= Task goal =
Leave out the pictures and retype, exactly, the lines below from the line with "This is pr-preview/pr-22/master/svg/OpslaanAPIComponenten.svg" up to and including the line with "Above is the later version.", nothing more.

= The data =

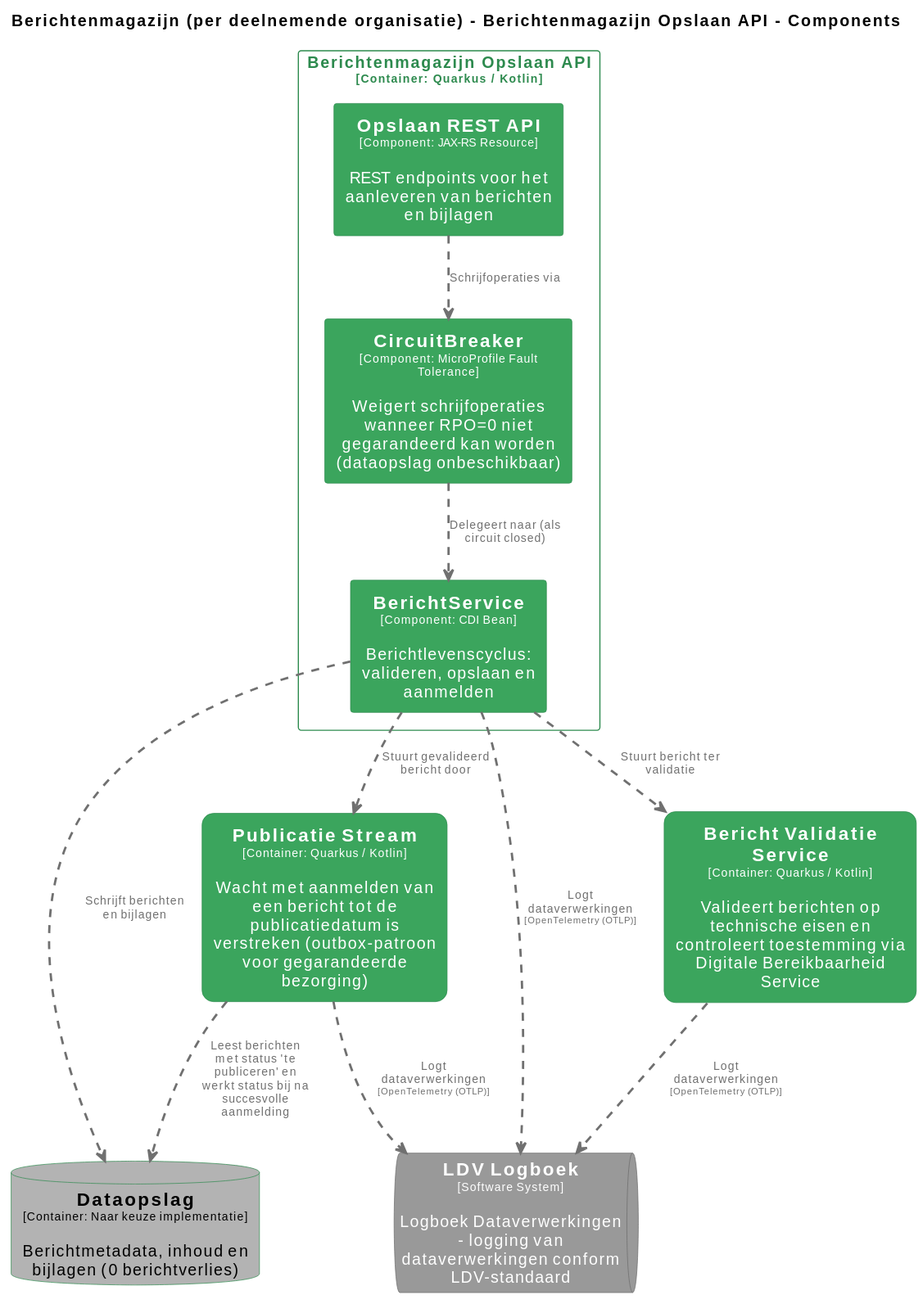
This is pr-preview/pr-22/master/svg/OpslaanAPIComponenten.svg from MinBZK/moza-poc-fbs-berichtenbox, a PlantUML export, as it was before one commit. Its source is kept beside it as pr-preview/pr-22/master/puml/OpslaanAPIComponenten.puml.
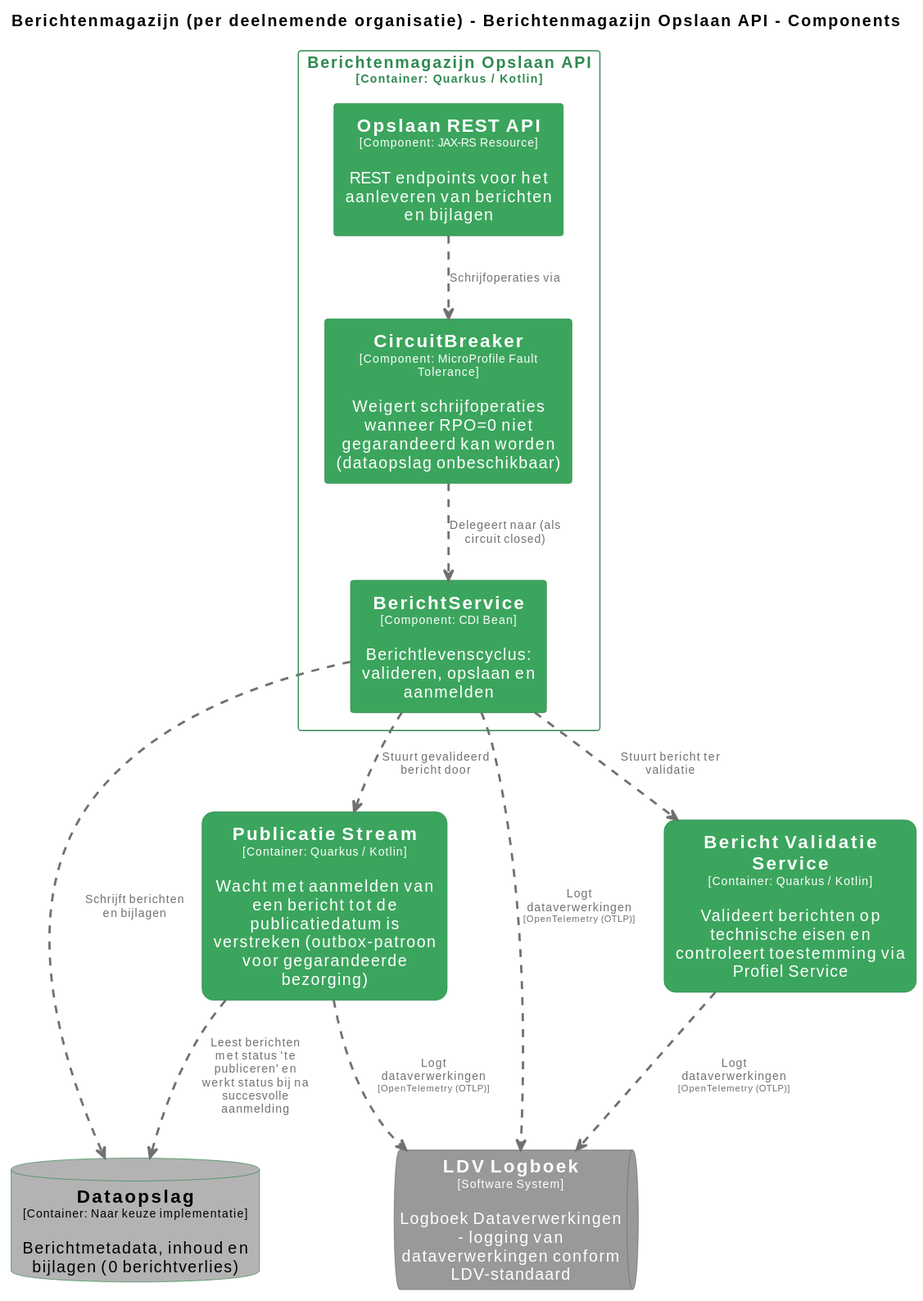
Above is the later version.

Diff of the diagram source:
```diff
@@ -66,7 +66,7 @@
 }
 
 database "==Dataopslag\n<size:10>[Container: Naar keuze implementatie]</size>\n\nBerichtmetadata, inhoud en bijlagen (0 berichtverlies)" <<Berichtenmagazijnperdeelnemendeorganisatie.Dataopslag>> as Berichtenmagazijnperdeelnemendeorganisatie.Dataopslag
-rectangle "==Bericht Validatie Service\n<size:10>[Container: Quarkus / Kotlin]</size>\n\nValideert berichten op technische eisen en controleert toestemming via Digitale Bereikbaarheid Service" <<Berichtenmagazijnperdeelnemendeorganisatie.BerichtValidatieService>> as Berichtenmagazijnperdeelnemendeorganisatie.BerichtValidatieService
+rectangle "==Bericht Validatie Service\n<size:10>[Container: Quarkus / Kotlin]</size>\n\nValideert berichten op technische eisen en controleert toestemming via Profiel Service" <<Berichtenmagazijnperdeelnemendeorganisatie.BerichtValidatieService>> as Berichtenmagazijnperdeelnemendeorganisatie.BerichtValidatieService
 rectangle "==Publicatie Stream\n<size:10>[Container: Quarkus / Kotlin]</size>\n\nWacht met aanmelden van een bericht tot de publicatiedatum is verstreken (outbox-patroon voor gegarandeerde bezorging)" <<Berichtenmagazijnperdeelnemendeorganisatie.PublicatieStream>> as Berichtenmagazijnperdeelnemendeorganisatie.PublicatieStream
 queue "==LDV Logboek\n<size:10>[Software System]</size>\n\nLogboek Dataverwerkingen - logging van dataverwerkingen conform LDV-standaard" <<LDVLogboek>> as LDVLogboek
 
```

==

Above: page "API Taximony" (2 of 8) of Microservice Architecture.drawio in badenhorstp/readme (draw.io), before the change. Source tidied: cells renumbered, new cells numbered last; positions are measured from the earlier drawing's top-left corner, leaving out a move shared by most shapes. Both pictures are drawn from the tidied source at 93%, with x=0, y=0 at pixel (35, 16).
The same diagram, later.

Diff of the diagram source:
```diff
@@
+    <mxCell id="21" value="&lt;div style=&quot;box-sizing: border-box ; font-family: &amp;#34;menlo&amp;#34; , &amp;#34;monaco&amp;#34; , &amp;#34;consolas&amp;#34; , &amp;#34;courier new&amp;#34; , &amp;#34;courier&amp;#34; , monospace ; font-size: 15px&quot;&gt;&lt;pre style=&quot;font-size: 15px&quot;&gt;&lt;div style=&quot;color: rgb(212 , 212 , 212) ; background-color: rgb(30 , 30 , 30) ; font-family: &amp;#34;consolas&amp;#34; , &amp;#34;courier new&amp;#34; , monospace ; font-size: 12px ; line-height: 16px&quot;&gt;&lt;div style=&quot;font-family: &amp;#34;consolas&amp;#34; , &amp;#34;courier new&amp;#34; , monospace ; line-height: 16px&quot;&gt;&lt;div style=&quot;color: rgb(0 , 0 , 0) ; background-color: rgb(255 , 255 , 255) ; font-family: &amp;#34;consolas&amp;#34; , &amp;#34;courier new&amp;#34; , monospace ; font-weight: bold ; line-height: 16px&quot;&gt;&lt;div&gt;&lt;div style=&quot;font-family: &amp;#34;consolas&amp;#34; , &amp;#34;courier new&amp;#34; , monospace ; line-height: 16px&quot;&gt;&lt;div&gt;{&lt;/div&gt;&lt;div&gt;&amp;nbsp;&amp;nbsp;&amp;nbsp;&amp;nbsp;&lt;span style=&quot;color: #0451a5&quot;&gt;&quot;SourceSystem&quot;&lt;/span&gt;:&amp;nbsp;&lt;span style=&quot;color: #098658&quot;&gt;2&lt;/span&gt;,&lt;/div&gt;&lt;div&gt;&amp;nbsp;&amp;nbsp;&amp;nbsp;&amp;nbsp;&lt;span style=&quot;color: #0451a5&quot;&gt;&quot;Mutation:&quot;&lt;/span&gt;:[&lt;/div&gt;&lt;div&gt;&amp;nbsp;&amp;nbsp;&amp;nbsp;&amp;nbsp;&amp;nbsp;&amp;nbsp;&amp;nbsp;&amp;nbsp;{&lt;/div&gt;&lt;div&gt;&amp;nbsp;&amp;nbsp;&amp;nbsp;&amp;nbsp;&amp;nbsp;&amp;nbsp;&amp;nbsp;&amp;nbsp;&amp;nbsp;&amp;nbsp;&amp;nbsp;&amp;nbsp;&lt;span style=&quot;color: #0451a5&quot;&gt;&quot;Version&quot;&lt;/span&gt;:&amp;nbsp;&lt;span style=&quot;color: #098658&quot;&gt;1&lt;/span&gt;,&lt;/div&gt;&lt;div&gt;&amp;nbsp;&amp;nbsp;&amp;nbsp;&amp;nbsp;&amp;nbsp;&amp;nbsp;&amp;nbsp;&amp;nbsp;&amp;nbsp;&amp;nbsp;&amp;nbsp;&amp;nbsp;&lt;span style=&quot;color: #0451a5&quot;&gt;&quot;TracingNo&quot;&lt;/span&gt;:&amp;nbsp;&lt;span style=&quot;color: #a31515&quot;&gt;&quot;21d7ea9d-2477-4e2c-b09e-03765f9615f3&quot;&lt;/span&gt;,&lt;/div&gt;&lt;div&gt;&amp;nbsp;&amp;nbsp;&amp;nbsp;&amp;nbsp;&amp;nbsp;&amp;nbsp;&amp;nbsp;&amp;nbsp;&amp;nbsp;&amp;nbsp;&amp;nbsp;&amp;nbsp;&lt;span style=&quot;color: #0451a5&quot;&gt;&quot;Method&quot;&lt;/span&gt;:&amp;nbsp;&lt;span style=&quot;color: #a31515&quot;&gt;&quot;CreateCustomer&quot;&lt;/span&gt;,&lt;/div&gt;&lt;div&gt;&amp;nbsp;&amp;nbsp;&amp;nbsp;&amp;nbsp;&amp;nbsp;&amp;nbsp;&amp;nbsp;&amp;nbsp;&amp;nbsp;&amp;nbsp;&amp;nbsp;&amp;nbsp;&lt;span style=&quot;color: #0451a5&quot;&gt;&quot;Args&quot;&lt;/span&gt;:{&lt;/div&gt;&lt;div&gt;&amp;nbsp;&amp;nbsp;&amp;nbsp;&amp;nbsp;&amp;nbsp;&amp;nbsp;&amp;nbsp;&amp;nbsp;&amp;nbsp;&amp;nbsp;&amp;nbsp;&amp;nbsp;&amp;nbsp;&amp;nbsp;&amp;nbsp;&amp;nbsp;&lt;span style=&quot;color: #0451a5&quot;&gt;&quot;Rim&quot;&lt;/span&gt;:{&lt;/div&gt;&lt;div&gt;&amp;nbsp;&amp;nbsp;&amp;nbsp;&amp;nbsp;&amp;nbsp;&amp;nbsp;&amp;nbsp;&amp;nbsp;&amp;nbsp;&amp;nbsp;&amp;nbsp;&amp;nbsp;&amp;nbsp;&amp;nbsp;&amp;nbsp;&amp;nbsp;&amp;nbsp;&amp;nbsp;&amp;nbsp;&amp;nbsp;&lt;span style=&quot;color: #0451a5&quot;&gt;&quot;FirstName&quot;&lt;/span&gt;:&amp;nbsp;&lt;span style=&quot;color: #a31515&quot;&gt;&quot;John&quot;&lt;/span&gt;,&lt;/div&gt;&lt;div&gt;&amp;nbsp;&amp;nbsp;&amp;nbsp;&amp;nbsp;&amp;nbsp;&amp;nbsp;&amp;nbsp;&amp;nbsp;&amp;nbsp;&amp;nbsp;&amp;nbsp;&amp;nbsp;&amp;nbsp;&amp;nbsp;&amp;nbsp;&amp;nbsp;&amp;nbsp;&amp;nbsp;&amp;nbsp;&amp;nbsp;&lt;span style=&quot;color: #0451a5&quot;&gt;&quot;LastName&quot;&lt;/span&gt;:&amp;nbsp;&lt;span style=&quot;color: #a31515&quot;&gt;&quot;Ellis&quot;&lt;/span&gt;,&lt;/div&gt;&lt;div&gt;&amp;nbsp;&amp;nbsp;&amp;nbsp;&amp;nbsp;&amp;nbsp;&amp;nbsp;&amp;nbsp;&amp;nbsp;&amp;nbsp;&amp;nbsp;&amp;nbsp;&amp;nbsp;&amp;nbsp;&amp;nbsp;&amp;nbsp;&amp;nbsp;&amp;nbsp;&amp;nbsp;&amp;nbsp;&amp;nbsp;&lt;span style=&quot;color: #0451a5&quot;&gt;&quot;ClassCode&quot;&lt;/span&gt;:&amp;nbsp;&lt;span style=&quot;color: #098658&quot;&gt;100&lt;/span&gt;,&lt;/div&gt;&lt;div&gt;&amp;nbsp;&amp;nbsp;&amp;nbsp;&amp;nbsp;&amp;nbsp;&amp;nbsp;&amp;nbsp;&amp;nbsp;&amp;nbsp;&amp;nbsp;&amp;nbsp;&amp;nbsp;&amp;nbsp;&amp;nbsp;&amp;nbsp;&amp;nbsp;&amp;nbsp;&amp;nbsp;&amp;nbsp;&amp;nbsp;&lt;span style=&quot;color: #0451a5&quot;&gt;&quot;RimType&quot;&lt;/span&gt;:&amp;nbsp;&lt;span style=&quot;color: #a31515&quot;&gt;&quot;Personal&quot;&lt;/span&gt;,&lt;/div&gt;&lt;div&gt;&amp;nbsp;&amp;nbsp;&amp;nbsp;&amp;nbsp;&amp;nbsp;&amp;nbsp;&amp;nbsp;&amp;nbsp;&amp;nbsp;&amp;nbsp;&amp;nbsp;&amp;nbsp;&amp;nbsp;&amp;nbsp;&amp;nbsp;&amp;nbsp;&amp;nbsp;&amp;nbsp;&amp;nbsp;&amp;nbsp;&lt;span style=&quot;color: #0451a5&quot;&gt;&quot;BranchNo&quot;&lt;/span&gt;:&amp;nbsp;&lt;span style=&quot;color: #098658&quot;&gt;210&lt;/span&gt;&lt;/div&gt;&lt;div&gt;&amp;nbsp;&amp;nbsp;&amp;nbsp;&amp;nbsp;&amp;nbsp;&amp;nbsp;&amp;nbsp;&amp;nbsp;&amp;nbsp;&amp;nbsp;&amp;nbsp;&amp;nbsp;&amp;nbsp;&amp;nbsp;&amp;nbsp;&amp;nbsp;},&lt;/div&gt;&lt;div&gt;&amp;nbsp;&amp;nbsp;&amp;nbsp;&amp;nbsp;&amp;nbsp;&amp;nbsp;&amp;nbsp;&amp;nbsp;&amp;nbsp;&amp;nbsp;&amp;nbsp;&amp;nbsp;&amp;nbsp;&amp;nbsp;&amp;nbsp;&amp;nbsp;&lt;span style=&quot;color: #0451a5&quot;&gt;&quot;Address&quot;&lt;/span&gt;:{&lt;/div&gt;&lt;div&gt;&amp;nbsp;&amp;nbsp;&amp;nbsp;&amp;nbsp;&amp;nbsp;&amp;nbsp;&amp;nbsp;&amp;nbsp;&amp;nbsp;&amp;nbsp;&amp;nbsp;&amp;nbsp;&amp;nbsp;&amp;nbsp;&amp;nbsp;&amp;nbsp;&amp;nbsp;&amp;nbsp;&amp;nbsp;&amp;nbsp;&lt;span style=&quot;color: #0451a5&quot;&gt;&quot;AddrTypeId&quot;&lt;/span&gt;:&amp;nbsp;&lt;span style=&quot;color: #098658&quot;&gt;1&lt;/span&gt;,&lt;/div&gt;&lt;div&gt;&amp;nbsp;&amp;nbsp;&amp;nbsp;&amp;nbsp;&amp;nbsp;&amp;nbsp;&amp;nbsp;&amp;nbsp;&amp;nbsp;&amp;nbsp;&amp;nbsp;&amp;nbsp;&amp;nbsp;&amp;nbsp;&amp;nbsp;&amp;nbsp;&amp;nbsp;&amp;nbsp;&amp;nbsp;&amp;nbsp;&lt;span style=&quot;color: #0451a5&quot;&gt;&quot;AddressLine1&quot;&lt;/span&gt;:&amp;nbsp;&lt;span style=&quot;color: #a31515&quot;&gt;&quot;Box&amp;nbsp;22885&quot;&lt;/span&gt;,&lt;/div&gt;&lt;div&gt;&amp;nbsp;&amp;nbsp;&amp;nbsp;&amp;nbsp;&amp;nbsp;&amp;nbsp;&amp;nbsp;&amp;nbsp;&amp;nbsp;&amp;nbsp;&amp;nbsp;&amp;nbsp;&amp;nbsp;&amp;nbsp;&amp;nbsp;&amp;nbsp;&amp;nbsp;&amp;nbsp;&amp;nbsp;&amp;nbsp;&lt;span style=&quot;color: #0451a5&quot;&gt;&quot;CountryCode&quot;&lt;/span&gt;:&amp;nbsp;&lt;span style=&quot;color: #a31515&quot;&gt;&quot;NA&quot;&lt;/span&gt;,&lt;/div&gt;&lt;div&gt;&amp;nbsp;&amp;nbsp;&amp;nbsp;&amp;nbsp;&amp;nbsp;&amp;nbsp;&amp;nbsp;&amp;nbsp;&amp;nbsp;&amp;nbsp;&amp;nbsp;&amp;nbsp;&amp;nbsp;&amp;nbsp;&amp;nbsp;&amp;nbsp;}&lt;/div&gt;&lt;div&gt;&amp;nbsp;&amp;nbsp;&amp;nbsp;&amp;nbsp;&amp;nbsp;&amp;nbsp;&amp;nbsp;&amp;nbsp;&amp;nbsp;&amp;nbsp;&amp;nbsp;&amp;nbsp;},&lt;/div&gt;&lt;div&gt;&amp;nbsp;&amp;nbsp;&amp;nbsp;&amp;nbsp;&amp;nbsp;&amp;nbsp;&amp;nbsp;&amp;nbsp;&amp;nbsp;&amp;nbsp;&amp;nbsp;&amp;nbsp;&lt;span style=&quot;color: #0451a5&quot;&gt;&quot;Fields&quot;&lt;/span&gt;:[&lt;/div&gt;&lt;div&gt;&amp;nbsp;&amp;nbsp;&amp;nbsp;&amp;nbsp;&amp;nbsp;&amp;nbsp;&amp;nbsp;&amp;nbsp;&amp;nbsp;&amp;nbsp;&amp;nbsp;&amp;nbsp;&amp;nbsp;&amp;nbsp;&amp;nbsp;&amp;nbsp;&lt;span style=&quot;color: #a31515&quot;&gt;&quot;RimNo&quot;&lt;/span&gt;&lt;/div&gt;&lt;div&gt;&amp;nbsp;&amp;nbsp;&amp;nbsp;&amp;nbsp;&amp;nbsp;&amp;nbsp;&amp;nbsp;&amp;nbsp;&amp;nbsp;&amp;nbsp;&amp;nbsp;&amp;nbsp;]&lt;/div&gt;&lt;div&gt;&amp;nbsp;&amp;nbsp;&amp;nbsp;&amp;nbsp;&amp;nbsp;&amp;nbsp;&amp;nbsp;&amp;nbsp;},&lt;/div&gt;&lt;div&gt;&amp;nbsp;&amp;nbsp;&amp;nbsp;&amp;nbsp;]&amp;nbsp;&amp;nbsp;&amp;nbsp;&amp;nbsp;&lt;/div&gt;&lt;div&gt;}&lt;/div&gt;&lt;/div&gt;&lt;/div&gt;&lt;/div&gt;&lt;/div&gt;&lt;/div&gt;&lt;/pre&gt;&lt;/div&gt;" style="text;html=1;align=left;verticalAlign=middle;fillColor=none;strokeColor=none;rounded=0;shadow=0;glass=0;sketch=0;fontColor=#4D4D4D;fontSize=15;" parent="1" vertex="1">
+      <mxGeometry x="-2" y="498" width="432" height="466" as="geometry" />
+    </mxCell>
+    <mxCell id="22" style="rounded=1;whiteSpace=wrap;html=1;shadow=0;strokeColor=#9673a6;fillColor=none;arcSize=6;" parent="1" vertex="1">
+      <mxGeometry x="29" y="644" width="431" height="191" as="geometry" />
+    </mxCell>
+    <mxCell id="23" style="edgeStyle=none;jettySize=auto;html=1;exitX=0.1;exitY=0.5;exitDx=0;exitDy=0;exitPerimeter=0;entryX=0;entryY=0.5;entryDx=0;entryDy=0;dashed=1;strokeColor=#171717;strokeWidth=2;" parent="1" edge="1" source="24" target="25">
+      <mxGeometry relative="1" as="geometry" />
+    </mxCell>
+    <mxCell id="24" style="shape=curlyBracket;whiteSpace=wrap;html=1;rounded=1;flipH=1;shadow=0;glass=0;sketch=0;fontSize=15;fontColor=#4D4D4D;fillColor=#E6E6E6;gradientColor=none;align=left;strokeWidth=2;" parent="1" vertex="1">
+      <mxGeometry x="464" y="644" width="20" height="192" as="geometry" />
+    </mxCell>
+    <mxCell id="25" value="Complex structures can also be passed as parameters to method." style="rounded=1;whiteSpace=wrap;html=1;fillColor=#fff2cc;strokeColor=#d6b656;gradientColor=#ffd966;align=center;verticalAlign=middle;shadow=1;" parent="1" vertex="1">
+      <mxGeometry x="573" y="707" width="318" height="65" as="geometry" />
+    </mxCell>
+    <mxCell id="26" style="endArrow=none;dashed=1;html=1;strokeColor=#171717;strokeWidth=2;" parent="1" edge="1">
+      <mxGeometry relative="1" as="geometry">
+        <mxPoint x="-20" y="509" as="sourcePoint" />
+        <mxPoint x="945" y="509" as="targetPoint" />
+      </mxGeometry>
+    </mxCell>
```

= Solution to the problem =
This is pr-preview/pr-22/master/svg/OpslaanAPIComponenten.svg from MinBZK/moza-poc-fbs-berichtenbox, a PlantUML export, as it was before one commit. Its source is kept beside it as pr-preview/pr-22/master/puml/OpslaanAPIComponenten.puml.
Above is the later version.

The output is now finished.